I was fifteen years old, a schoolboy in South London, and about to sit my General Schools Exams. It was late June 1944 and V1s had been dropping on London for a couple of weeks. My school - the South London Emergency Secondary School (SLESS), operated in the buildings of Alleyn's School and it had been had been closed down for a couple of weeks because of the danger from 'flying bombs' We fifth formers, who were just finishing our secondary school years were only allowed in the school because we needed to take our exams.
I had previously attended Roan School, Greenwich, which like many other London schools closed because of the war. I was one of those who were not evacuated and so I was sent to SLESS. There were boys from sixteen other South London schools at SLESS - Brockley County, Aske's, Addey and Stanhope, Strand, Wilson's, Westminster, Colfe's, St. Dunstan's, Whitgift and of course a large contingent of Alleyn's boys who were not evacuated with rest of the school to Rossall School in Fleetwood, Lancashire in 1941.

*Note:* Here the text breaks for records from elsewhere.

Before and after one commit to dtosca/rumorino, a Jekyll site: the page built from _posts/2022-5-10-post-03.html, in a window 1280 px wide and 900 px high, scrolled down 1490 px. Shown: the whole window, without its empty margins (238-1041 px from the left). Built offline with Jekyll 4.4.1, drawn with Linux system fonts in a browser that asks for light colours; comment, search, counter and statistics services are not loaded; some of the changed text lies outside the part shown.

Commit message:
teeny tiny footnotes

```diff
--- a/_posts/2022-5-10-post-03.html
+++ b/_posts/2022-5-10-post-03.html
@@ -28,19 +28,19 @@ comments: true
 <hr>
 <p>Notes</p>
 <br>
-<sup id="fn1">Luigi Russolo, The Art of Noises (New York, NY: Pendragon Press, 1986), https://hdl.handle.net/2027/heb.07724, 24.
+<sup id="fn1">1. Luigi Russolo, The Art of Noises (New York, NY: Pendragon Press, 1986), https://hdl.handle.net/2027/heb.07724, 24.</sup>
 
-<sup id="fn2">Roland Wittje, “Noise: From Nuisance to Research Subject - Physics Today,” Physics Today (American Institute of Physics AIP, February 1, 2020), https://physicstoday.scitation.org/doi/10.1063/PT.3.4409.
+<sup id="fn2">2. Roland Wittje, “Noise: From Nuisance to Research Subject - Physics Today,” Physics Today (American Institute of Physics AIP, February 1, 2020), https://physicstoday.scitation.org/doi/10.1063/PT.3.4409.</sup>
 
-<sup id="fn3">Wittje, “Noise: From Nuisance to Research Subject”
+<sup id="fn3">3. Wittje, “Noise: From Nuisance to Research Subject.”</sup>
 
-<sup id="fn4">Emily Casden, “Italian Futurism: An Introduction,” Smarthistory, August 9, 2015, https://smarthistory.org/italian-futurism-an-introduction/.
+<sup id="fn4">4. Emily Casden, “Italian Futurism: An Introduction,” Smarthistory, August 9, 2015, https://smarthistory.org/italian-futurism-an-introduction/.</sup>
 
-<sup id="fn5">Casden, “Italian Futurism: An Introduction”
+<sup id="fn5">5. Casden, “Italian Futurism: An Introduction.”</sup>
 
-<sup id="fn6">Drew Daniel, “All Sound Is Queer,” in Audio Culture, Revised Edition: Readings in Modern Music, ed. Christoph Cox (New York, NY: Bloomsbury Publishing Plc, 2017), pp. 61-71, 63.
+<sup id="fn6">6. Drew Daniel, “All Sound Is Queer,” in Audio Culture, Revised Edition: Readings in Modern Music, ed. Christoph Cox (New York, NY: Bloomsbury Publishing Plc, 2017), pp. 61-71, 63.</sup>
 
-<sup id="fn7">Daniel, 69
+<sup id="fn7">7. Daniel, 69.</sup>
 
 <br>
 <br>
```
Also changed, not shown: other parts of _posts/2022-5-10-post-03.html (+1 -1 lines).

The exams were held in our form room which was on the first floor. It had big windows and nothing much in the way of blast protection. Before each exam, we were instructed to continue to work even after an air raid warning had sounded; should a 'doodlebug' be heard approaching we would be instructed when to duck under our desks and wait for it - we hoped - pass us by. The exams stretched over several days. Each day without fail the sirens would go, and each day there would be several occasions when we'd hear the two-stroke drone of a V1 heading in our direction. The invigilating master would give the signal, and under our desks we went. We were too preoccupied in praying that the buzzbombs would go elsewhere, to have time to exchange notes on how we were doing with the English Literature or Latin paper, and mercifully - for us at any rate - they all did go elsewehere, though a few crashed close enough for us to feel the room shake.
One of my vivid memories is of our English teacher, one William Hutt, whose nickname was 'Polly'. He was about six feet three, with straggly hair and a shaggy moustache which gave him a very lugubrious expression. He was also a brilliant teacher, and cultivated in me a love of the works of Hugh Walpole, Tennyson and Matthew Arnold, which has stayed with me to this day. He was our invigilator for several exams and when the first sounds of a doodlebug were heard, he would stand up and slowly and deliberately extend a very long forefinger toward us and then downwards, with the admonition "Down!". Down under our desks we went. Polly, meanwhile, would step to the side of his desk away from the windows, and lower himself down so that his back was against the desk, with his legs stretching out for what seemed yards and yards towards the classroom door. This exercise he somehow completed with his hands in his pocket.
Once Hitler's latest unwanted present had buzzed by, Polly would elevate himself, and extend the imperious finger towards us and upwards. "Up!" he'd say, and up we'd get and get on with our exams. His whole manner was so calm and reassuring that it made this bizarre routine seem perfectly normal. I don't recall that we were given any extra time to compensate for these interruptions. I do remember that some of us took the trouble to learn the French words for things like 'air-raid',' siren' and 'bomb', in case they came in handy during our oral French exam.
And so the days passed, the exams finished and we ended our school years with no graduation ceremonies, no farewell parties, instead, just quick goodbyes. I heard later that one of our number who had taken the exam with us was later killed by a 'flying bomb' which fell on his home but I suppose that was the law of averages catching up with us. He had, I remember, carved a beautiful model doodlebug out of balsa wood.
Pip Wedge, Toronto, Canada
The Dulwich Society Local History Group is presenting an illustrated lecture by local resident Stephen Henden on the story of the attack on London by VIs and V2s with special reference to the attacks on Dulwich, on Tuesday November 21 in The Old Library, Dulwich College at 8pm - see 'What's on in Dulwich' (p.19 )